A great hunt this morning at a pal's rod and gun club. Heavy snow flurries and a stiff breeze made things interesting. Had two good Labs working for us today. Had to break the ice in their water tubs. Being Labs, naturally one insisted on climbing into the water tub to play with the floating hunks of ice and was not eager to come out.
Before a late lunch we had some venison sausage and I fixed myself a Clamato Bloody Mary while we cleaned and oiled our weapons. For lunch, they made us rare roast beef with Onion Pie, with a nice Chateau Simard '86 (Simard remains an excellent wine for the price). I do not know whether it was just the effect of a long cold day in the field, but this onion pie was about the tastiest, most savory thing I have ever eaten. The cook made it with a plain white-cracker piecrust and maybe sprinkled cracker crumbs over the top. This pie is to a kiche as a Grizzly Bear is to a Teddy Bear. Rice Pudding for dessert, of course: what else would you serve at an old-fashioned guy's club where women are not allowed?

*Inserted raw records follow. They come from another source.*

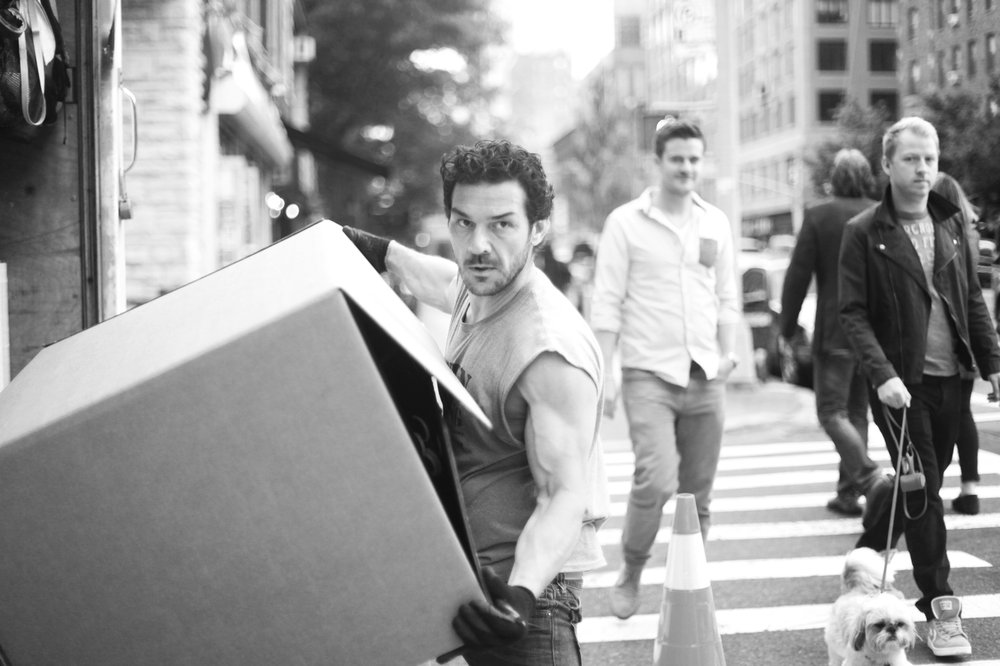
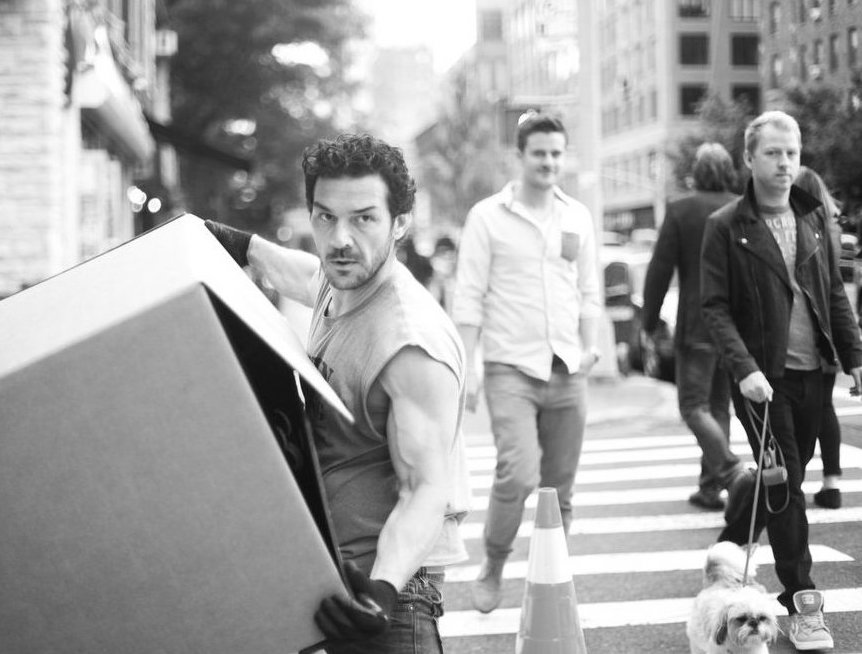
changing text on partner page

diff --git a/public/style.css b/public/style.css
@@ -203,7 +203,7 @@ img {
 #testimonials {
 	min-height: 100vh;
 	padding: 70px 0 0;
-	background-image: url("images/Noel1.jpg");
+	background-image: url("images/5.jpg");
 	background-attachment: fixed;
 	background-size: cover;
 	overflow: auto;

As my friends know all too well, it's great to have somebody else to drive so I can indulge a post-prandial, post-hunt snoring snooze. I do not know why my friends put up with me.

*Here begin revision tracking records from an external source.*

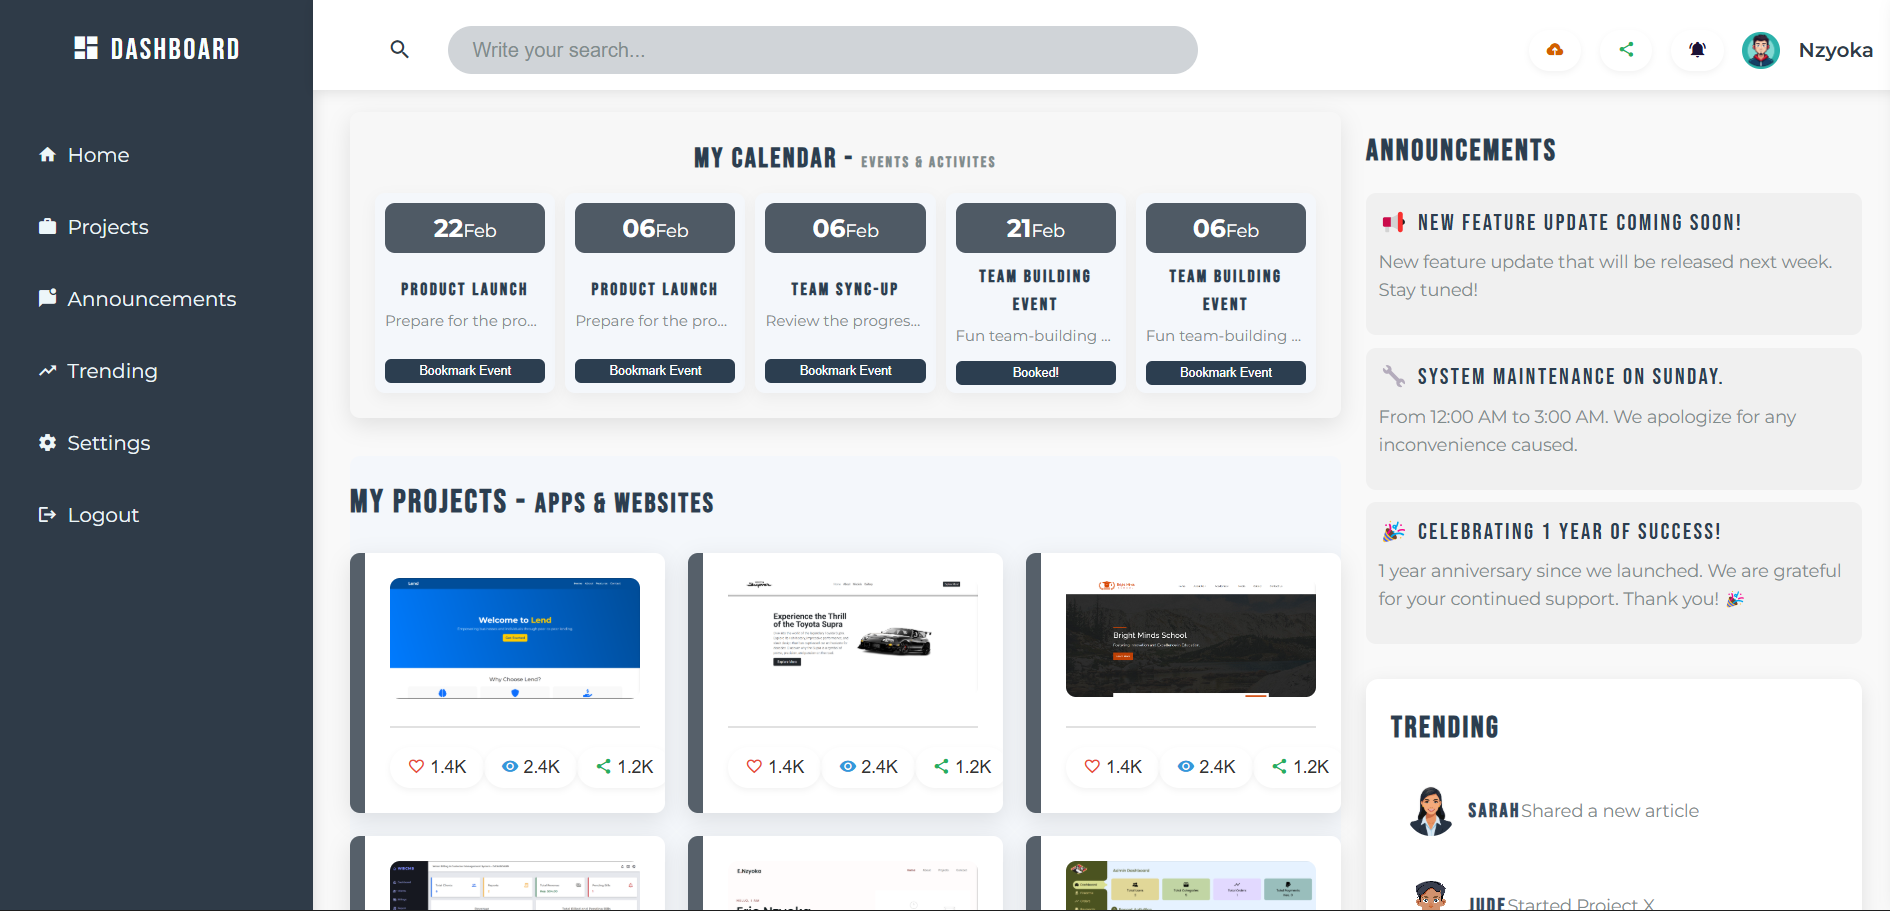
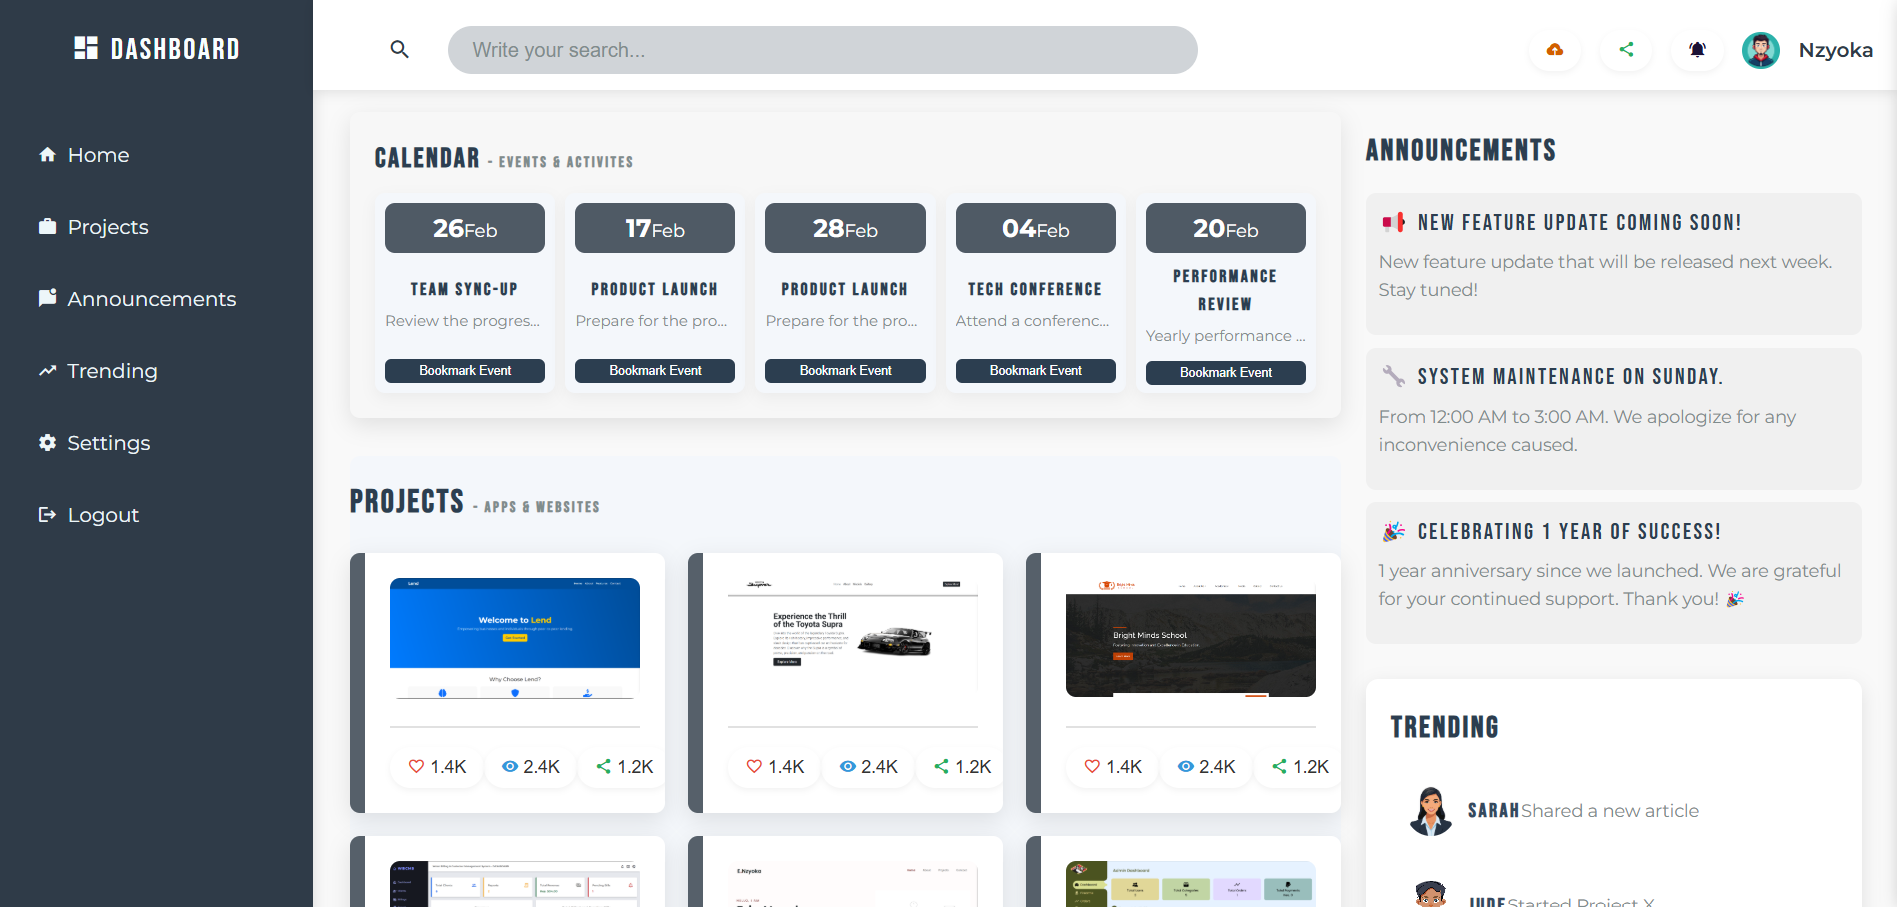
update: Project screen preview

diff --git a/index.html b/index.html
@@ -69,7 +69,7 @@
 
             <!-- Calender Section -->
             <section class="calender">
-                <h3>My Calendar - <small>Events & Activites</small></h3>
+                <h3>Calendar <small>- Events & Activites</small></h3>
                 <div class="calender-grid" id="calender-grid">
                     <!-- Calendar Cards will be injected here -->
                 </div>
@@ -78,7 +78,7 @@
             
             <!-- Projects Section -->
             <section class="projects">
-                <h3>My Projects - <small>Apps & Websites</small></h3>
+                <h3>Projects <small>- Apps & Websites</small></h3>
                 <div class="project-grid" id="projects-grid">
                 <!-- Project Cards will be injected here via JavaScript -->
                 </div>

diff --git a/css/styles.css b/css/styles.css
@@ -224,7 +224,7 @@ h1, h2, h3, h4, h5, h6 {
     color: #2c3e50;
     margin-bottom: 10px;
     font-weight: 600;
-    text-align: center;
+    /* text-align: center; */
 }
 
 .calender h3 small {
@@ -350,6 +350,11 @@ h1, h2, h3, h4, h5, h6 {
     border-left: 12px solid #2f3b48cf; /* Stylish Left Border */
     position: relative;
     overflow: hidden;
+}
+
+.projects h3 small {
+    font-size: 12px;  /* Reduced small text font size */
+    color: #7f8c8d;
 }
 
 /* Project Card Hover Effects */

1 unbaked pie shell - try a plain cracker crumb crust 2 or 3 very large white onions, thinly sliced 2 tbsp. butter 1/2 lb. Swiss cheese cut into 1/2" or 1" chunks 1 tbsp. flour 1/2 tsp. salt 3 eggs 1 c. milk or light cream 1/8 tsp. pepper
Prepare unbaked pie shell. Start heating oven to 400 degrees. Saute onions in butter and dump into pie shell. Toss the cheese with flour, sprinkle over onions. Beat eggs well. Stir in milk or cream, salt and pepper. Pour over cheese. Sprinkle crack crumbs on top. Bake at 400 degrees for 20 minutes. Then reduce oven heat to 300 degrees and bake 25 minutes longer or until knife inserted in center comes out clean. Serve hot, in wedges.
That is soul food with a rare roast beef. Might be a good treat for a holday, too, as an alternative to creamed baby onions (which I also love).
Thanks. I like quiche when I can make it and get the bacon and onions into it, and a more flavorful cheese than one might get at the soup and salad restaurants that the missus favors. This sounds excellent.
I might suggest some crumbled bacon would do well in this recipe, BTW.
Assistant Village Idiot
What an entertaining buncha wing nuts you are! If we'd split the continent north/south instead of east/west you might be Canadians and all the better for it. Or, of course, t'other way around north/south which might also have improved things for all of us.
Looks like a variation of Zwiebelkuchen. I have spent many weekends sampling neuwine and eating onion pie throughout Bavaria. I can recall some embarrassing yet hilarious gastric explosions on those wonderful autumn outings around the Schwartzwald.
It's called a Bloody Caesar, official drink of The Snowbirds. I like a # 7 myself.
Indeed this is zwiebelkuchen. At our winery in Oregon, we do a "Federweisser" festival Thanksgiving weekend each year. Federweisser is Riesling that is still fermenting and we serve it with zwiebelkuchen and local bratwurst. Here is another recipe:
Out here in Calgary, that "Clamato Bloody Mary" is called a "Caesar" and was invented here in 1969 by Walter Chell to celebrate the opening of a new Italian restaurant. It has vodka, clam and tomato juice (you can now get tins of clamato juice), Worcestershire sauce and other spices.